“El Control de precios en Venezuela (1939-2015): De la Segunda Guerra Mundial a la Guerra Económica,” is their first book together. I say first because I’m sure (and hope) there’s so much more where that came from.
The book covers all you need to know about price controls, including their history, regulation within the Venezuelan legal system and, of course, their economic consequences. Some graphs ought to be included in high school history books, or simply tattooed (literally speaking) onto the foreheads of Venezuelan eighth graders so they can read them everyday while washing their teeth, and understand why they are not using toothpaste but a menjurje granny made instead:

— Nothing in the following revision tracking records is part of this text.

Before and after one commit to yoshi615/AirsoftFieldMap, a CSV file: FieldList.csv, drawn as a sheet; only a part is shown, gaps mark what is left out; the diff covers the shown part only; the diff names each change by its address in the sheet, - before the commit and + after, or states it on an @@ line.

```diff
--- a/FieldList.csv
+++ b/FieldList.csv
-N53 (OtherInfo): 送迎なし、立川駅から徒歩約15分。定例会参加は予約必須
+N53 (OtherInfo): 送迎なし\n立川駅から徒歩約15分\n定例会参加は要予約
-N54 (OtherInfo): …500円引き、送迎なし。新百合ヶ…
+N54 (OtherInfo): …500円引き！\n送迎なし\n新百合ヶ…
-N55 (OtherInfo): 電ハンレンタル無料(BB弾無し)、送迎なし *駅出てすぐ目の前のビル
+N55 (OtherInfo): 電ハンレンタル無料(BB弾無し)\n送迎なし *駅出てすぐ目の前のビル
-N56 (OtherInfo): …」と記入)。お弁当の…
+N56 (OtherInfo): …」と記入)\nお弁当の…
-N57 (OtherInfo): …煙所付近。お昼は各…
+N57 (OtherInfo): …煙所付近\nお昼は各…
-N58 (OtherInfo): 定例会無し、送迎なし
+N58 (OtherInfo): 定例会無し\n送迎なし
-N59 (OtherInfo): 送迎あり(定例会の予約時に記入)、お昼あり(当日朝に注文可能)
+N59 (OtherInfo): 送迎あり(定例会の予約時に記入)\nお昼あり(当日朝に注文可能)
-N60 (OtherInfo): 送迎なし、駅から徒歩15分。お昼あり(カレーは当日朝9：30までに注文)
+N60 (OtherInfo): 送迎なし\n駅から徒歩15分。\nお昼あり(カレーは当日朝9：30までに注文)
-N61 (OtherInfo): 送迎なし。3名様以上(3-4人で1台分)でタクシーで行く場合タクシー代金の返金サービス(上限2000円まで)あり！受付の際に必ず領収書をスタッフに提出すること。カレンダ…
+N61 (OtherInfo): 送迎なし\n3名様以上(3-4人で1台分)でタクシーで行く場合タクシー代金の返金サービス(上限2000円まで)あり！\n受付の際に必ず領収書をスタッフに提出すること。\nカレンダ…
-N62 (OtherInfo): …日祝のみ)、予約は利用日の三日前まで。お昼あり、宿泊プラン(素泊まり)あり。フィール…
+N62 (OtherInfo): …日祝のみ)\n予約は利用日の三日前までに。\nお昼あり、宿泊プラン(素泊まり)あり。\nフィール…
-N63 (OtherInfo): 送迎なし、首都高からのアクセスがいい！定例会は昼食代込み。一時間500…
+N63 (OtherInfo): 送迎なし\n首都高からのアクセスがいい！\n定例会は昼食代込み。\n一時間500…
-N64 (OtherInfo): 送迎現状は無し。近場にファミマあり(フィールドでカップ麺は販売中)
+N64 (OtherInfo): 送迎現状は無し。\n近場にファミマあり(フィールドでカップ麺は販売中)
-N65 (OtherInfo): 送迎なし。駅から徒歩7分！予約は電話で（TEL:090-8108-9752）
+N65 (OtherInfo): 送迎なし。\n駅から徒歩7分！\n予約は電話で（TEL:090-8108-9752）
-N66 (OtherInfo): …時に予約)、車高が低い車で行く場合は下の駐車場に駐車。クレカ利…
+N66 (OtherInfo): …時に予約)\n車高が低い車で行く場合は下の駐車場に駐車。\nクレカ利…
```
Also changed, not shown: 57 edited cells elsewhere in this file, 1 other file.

The first years of price controls in Venezuela clearly revealed a pattern that would repeat itself once and again throughout history: all controls applied isolated will not keep inflation at bay, since prices will rise whenever bank bill issuing is higher to the increase of goods and services offered.
They start with Eleazar López Contreras in 1939, and with the framing of the first legal instrument to regulate a system of price controls in 1941, under Medina Angarita. It’s an interesting yet disturbing trip through (almost) 80 years of price controls which end, well, at the very End of Times, with 21st Century Socialism.
Anabella and Carlos’s work spares no detail, and the book is packed with joyful little nuggets of terror such as this paper clipping from Panorama in 1973:
As you can see, the madness started early on.
El control de precios en Venezuela is an important and useful document for lawyers, economists, and historians alike. It’s the kind of work we need from our academics in times such as these. It’s a reflection upon the mistakes we’ve been making (and consistently repeating) in the last eight decades as well as a guide to what’s wrong with current economic policy.
A guide to what not to do.
You can find the book at CEDICE (Edif. de la Cámara de Comercio), and soon at your local bookstore. Si los controles lo permiten.
On a lighter note: If writing is a passion that Anabella and Carlos share, it was the price control what actually brought them together. Last week was the second anniversary of the first time Carlos, a Lawyer, wrote Anabella to ask her economic insight on the subject. A question turned into a book. A book turned into a life together. One of many funny ways in which la Patria brings people together.
Unlike most Venezuelans, Carlos got more than what he bargained for.